BEGIN PROVIDED DATA

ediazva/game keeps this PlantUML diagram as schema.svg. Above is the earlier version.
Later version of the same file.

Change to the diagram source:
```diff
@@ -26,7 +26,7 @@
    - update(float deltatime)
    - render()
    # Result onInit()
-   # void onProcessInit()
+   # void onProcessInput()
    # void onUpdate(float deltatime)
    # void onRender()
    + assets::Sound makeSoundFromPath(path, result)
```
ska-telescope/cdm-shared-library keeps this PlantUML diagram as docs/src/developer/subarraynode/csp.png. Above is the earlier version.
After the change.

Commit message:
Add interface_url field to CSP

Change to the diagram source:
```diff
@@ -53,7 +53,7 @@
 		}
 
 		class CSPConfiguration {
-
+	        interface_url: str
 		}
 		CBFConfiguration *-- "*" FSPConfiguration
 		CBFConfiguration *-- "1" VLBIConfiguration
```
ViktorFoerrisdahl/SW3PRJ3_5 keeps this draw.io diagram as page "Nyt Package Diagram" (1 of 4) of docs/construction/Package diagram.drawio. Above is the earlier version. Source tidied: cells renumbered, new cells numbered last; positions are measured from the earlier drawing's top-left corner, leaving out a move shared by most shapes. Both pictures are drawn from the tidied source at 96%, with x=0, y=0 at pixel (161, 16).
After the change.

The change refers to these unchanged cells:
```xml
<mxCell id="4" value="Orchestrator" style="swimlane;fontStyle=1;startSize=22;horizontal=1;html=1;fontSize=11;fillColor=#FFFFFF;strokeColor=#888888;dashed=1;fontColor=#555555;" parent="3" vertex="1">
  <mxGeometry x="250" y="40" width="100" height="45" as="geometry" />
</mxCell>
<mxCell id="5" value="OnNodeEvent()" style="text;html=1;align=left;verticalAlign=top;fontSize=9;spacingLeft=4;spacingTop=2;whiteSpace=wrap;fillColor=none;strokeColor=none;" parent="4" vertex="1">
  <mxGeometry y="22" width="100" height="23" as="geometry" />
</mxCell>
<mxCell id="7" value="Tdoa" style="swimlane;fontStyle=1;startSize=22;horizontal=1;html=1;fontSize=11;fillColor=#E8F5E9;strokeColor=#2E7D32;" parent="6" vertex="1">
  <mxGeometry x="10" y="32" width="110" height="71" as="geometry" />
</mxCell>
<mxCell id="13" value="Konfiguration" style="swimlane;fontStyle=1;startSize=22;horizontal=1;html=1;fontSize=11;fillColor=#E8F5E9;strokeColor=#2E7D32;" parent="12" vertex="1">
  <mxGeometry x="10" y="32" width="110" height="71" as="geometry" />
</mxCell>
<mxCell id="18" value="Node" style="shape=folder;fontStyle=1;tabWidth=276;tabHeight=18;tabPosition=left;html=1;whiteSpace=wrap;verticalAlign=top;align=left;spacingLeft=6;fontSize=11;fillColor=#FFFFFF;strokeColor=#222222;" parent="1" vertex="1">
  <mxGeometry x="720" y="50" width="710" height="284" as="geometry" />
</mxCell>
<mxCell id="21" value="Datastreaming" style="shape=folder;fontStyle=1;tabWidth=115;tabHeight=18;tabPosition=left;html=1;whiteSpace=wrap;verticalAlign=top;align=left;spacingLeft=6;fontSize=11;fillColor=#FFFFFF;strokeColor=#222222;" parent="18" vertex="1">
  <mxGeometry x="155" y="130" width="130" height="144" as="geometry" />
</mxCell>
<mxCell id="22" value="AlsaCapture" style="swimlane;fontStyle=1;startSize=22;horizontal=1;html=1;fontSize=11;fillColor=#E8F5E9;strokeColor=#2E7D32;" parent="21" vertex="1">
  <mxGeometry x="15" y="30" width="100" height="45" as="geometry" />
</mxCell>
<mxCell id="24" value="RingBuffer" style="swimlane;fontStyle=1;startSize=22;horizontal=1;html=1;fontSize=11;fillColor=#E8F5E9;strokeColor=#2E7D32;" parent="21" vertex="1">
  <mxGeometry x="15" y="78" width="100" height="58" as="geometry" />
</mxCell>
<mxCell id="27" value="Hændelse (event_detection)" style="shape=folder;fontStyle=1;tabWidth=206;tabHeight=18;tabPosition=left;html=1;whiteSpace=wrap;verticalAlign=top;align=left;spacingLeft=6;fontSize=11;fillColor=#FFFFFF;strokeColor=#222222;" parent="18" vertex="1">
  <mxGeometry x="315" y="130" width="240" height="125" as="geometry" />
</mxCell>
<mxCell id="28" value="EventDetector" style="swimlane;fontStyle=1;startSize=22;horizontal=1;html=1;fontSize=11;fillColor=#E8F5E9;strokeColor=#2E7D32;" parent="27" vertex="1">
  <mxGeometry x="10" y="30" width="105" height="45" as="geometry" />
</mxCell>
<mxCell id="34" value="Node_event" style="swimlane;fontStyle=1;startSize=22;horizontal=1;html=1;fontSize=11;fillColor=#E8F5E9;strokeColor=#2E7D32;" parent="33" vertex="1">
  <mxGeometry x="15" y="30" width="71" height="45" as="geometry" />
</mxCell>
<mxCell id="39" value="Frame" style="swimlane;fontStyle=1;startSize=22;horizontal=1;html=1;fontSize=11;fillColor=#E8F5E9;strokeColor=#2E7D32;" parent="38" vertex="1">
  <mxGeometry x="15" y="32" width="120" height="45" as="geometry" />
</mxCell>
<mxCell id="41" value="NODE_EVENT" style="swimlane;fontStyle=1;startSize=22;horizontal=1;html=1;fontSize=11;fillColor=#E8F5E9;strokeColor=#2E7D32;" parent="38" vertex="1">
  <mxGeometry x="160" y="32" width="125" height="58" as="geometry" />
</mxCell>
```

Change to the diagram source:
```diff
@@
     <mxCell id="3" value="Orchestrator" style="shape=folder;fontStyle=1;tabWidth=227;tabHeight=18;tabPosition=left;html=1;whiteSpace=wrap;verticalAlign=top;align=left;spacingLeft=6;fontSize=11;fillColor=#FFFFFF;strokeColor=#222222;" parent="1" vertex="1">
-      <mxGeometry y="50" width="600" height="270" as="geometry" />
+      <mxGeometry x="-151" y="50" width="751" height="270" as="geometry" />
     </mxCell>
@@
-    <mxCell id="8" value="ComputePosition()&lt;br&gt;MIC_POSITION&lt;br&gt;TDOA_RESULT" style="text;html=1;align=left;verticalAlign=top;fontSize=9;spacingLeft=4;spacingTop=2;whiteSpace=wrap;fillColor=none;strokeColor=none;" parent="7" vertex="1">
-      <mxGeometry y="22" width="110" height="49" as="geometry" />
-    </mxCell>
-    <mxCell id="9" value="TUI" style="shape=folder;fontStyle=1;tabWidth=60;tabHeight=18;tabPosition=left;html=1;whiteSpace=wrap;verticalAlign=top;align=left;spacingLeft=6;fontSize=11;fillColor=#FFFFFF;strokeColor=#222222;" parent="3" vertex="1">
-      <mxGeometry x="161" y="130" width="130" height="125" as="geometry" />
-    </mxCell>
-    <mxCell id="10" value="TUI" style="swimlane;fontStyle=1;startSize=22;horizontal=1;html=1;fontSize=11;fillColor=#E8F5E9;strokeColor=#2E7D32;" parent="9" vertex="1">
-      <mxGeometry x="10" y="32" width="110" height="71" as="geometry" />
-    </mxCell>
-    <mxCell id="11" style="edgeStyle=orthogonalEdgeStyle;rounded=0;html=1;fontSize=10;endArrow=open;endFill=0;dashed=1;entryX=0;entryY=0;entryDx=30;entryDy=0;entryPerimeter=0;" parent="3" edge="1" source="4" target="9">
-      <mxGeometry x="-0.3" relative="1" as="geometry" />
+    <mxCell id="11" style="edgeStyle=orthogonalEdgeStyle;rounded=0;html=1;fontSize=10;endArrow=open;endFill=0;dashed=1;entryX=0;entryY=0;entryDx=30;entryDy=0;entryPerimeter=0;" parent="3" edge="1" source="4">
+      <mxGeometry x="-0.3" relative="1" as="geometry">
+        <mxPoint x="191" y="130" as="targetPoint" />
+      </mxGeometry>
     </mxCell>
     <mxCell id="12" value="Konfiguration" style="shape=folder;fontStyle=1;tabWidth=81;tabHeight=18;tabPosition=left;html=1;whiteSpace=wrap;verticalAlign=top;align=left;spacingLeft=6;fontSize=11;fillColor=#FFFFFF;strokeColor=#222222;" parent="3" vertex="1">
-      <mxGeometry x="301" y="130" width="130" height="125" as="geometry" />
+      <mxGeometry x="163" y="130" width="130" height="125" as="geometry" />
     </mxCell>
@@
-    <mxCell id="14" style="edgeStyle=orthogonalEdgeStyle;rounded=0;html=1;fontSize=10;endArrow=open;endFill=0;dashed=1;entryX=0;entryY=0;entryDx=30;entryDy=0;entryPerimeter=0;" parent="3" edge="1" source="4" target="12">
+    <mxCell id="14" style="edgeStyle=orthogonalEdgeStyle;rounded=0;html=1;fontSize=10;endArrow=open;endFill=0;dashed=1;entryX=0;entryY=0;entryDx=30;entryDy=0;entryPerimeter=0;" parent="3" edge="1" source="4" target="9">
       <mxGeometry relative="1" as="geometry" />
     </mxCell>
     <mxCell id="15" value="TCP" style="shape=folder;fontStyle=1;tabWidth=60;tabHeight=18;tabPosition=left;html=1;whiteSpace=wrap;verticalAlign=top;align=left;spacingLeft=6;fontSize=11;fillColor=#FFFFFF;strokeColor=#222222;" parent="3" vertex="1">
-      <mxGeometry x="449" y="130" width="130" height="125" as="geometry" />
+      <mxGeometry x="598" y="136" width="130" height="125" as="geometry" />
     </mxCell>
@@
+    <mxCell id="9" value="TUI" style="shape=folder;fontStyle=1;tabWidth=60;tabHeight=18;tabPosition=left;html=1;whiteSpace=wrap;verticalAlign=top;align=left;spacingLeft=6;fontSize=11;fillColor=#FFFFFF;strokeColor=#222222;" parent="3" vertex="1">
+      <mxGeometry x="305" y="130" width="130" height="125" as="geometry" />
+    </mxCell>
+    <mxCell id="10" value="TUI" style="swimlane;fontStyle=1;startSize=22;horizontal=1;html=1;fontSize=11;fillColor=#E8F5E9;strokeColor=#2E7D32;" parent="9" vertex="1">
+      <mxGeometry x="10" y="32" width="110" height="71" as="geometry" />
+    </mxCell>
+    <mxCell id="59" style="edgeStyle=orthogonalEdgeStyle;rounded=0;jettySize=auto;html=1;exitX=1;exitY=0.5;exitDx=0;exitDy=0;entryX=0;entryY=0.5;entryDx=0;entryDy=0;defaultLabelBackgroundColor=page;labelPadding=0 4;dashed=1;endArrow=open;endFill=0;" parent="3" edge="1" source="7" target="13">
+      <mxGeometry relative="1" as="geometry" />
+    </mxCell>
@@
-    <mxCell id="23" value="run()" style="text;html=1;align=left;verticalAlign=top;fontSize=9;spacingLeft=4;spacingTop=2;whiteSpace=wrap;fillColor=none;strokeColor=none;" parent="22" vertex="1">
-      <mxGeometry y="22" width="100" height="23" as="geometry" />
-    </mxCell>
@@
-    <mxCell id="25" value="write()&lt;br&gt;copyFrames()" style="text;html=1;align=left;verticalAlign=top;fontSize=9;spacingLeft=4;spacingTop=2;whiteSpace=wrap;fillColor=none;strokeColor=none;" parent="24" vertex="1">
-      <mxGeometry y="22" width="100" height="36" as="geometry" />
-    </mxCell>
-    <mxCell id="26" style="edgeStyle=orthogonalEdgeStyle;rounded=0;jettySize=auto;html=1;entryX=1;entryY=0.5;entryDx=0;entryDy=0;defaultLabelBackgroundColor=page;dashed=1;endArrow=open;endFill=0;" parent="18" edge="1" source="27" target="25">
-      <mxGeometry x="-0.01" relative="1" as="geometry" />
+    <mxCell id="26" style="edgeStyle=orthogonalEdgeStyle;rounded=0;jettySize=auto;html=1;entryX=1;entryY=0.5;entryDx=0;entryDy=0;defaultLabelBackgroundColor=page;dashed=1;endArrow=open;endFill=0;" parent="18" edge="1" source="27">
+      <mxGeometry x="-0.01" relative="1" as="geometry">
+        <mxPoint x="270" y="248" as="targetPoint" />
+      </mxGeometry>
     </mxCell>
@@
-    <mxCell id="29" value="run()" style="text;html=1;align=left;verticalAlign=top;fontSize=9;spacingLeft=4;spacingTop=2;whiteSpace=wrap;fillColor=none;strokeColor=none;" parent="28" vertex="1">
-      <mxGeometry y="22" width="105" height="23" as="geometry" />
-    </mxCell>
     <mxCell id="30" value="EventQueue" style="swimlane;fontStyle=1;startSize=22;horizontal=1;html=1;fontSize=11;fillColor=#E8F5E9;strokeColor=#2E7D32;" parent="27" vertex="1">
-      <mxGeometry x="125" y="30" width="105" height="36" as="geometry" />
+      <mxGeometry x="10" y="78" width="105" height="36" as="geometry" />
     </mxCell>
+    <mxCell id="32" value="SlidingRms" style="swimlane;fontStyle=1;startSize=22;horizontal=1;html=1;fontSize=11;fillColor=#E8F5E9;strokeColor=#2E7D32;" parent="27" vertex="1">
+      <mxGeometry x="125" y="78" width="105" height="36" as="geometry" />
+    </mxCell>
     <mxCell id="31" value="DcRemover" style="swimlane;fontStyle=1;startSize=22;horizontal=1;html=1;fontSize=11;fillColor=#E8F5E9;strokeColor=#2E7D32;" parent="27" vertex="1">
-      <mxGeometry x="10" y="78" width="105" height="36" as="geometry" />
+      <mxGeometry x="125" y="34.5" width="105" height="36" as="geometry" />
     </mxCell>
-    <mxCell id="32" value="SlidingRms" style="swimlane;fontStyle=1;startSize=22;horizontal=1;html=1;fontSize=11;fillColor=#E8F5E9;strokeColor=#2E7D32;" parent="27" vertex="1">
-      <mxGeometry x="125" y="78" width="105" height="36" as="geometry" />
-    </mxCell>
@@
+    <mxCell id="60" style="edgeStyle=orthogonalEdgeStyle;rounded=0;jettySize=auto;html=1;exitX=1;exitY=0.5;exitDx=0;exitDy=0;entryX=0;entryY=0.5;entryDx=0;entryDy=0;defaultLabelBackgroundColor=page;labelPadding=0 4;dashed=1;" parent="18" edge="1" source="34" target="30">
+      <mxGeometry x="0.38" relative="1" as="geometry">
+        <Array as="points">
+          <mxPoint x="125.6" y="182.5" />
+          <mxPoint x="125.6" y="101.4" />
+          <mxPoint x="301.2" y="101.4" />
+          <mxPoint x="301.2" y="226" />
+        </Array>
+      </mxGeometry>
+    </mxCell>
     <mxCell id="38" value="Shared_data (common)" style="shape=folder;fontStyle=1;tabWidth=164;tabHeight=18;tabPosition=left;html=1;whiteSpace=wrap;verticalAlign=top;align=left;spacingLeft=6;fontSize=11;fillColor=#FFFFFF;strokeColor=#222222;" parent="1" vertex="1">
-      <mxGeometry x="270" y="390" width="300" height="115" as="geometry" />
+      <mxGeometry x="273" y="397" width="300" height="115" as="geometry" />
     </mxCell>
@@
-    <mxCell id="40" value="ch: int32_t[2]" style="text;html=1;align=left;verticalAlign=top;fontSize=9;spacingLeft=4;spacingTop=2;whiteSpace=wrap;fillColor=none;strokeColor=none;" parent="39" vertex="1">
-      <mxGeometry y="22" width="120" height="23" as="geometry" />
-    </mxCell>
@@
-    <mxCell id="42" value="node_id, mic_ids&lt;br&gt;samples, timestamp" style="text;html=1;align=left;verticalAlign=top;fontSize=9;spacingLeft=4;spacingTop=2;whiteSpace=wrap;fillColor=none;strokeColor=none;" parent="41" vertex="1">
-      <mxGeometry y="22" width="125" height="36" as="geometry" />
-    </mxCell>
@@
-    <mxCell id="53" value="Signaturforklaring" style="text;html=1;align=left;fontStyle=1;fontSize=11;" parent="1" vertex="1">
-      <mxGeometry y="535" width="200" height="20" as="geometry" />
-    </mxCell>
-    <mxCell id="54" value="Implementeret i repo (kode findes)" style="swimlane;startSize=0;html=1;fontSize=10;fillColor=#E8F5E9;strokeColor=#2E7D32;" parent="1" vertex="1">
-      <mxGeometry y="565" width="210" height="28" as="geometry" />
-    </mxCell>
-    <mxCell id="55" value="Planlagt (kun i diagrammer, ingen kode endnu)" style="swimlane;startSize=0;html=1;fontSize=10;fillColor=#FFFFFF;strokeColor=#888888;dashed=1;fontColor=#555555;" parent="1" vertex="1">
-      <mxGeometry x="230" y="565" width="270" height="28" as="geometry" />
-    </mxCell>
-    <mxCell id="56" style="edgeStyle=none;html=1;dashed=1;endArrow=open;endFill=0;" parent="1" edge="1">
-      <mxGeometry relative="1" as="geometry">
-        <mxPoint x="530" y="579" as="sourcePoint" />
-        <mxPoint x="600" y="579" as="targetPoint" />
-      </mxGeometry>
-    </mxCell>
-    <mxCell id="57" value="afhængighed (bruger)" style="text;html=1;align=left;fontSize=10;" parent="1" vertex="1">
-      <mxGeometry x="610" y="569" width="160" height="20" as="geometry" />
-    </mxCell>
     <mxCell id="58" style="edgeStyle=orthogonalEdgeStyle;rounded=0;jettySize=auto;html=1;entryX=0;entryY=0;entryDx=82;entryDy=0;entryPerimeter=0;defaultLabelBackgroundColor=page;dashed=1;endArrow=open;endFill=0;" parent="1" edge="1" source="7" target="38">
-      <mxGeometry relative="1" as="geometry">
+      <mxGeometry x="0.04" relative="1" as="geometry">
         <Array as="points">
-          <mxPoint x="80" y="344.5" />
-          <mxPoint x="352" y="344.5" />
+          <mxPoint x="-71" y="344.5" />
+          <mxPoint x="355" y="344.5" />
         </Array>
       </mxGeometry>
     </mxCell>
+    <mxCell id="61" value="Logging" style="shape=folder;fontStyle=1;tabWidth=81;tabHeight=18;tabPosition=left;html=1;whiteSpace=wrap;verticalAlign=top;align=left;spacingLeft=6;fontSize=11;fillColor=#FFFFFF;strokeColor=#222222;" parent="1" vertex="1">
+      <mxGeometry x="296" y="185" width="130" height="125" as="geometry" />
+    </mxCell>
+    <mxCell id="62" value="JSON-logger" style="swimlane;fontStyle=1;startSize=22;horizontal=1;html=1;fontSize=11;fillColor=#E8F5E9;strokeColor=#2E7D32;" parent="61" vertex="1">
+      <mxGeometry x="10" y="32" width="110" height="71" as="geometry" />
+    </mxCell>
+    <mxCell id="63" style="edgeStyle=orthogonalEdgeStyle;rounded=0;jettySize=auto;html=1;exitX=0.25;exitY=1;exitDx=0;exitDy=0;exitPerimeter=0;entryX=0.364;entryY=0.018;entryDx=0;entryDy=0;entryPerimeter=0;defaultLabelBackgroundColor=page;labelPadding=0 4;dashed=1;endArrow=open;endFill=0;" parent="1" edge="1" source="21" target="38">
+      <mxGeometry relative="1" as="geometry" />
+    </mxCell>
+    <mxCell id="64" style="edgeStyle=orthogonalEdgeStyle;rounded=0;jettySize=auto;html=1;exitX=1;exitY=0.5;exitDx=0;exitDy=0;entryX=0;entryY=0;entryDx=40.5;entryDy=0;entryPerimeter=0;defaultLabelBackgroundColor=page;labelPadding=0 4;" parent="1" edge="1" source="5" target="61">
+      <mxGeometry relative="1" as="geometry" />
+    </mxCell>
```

END PROVIDED DATA

## EXERCISE
Go through the listing above and copy each line in which the string "mxPoint" is found.

## SOLUTION TO THE EXERCISE
+        <mxPoint x="191" y="130" as="targetPoint" />
+        <mxPoint x="270" y="248" as="targetPoint" />
+          <mxPoint x="125.6" y="182.5" />
+          <mxPoint x="125.6" y="101.4" />
+          <mxPoint x="301.2" y="101.4" />
+          <mxPoint x="301.2" y="226" />
-        <mxPoint x="530" y="579" as="sourcePoint" />
-        <mxPoint x="600" y="579" as="targetPoint" />
-          <mxPoint x="80" y="344.5" />
-          <mxPoint x="352" y="344.5" />
+          <mxPoint x="-71" y="344.5" />
+          <mxPoint x="355" y="344.5" />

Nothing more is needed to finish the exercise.